Freedom experiences and mobility of destitute and semi poor Afro-descendants in São Paulo (1880-1900: period immediately preceding the abolition through the initial postabolition period) were often viewed as acts of \"disorder\", \"disturbance\" and \"vagrancy\" by police authorities. These repressive forces were committed to the interests of local political and economic elites, both at the end of the Empire and at the beginning of the Republic of Brazil. While diving into the social tensions of the abolitionist period, we identified a context of social vulnerability and generalized violence towards Afro-descendants, specially to those individuals that sought to liberate themselves from slavery. However, while brushing history against the grain, we access a specific gaze interested in the internal meanings of these experiences. Actually, we verify black women and men of diverse regions bringing forth numerous mobilization strategies as well as survival tactics. The analyzed sources (police memorandums and urban surveillance reports) informs us about acts of resistance and affirmation of this population. Through multifaceted struggles and fierce negotiations for their rights they strained to build their citizenship autonomously, based on their own specific cultural standards. This included constant displacements, as well as the search for labor relations regulated by customary notions of reciprocity. Often, they did not work more than necessary for their subsistence either. Thus, this also expanded their possibilities of autonomy. These manifestations can be translated as a rejection of social control attempts that had the objective of restricting the experience of Afro-descendants, while seeking to turn them into merely passive individuals fit only to become cheap labor supply. Clearly, projects that sought to implement a notion of modernity oriented by racism and hygienist doctrines (hegemonic concepts in the scientific pantheon of that epoch) were forced to negotiate with supposed defiances such as \"vagrancy\" and / or \"loitering\" \"drunkenness\". The persecution of certain patterns of sociability and \"gatherings\" motivated by \"forbidden games,\" \"dances\" and/or \"batuques festive and/or religious practices are rubrics that testify to such dispute.
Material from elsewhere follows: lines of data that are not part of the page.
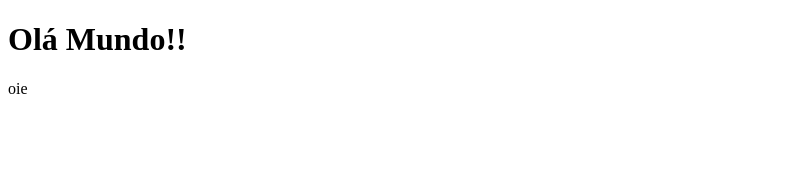
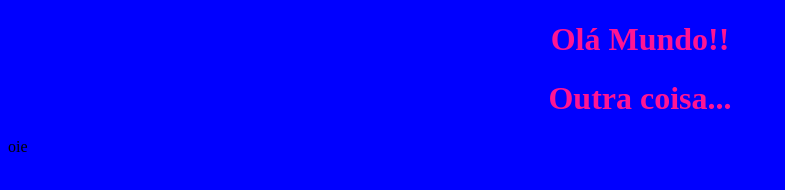
Before and after one commit to LeticiaAlmeida16/MaterialIW, a plain HTML site: page index.html in a window 1280 px wide. Shown: the whole page, without its empty margins (0-785 px from the left). Drawn offline with Linux system fonts and the light colour scheme.

Commit message:
inclusão css

```diff
--- a/index.html
+++ b/index.html
@@ -4,10 +4,20 @@
 	<meta charset="UTF-8">
 	<meta http-equiv="X-UA-Compatible" content="IE=edge">
 	<meta name="viewport" content="width=device-width, initial-scale=1.0">
-	<title>Document</title>
+	<title>Meu primeiro site</title>
+	<style>
+		body{
+			background-color: blue;
+		}
+		h1{
+			color: deeppink;
+			text-align: center;
+		}
+	</style>
 </head>
 <body>
 	<h1>Olá Mundo!!</h1>
+	<h1>Outra coisa...</h1>
 	<p>oie</p>
 </body>
 </html>
```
Finally, we place our object in relation to the premises of the historical agency. More specifically, this study unfolds in the light of the historiographic debates about continuities in freedom experiences as a building block in the construction of a possible citizenship of the enslaved/ex-enslaved. We also refer to the theories about the structural implications that the presence of Central Africans imprinted on the Afro-American social and cultural formation in general, and the Brazilian southeast in particular. (AU)

FAPESP's process: 15/15320-6 - Street riots in the city of São Paulo: territorialities and movements in the routine of africans and afro descendants (1880-1900)
Grantee:Yaracê Morena Boregas e Rêgo
Support Opportunities: Scholarships in Brazil - Master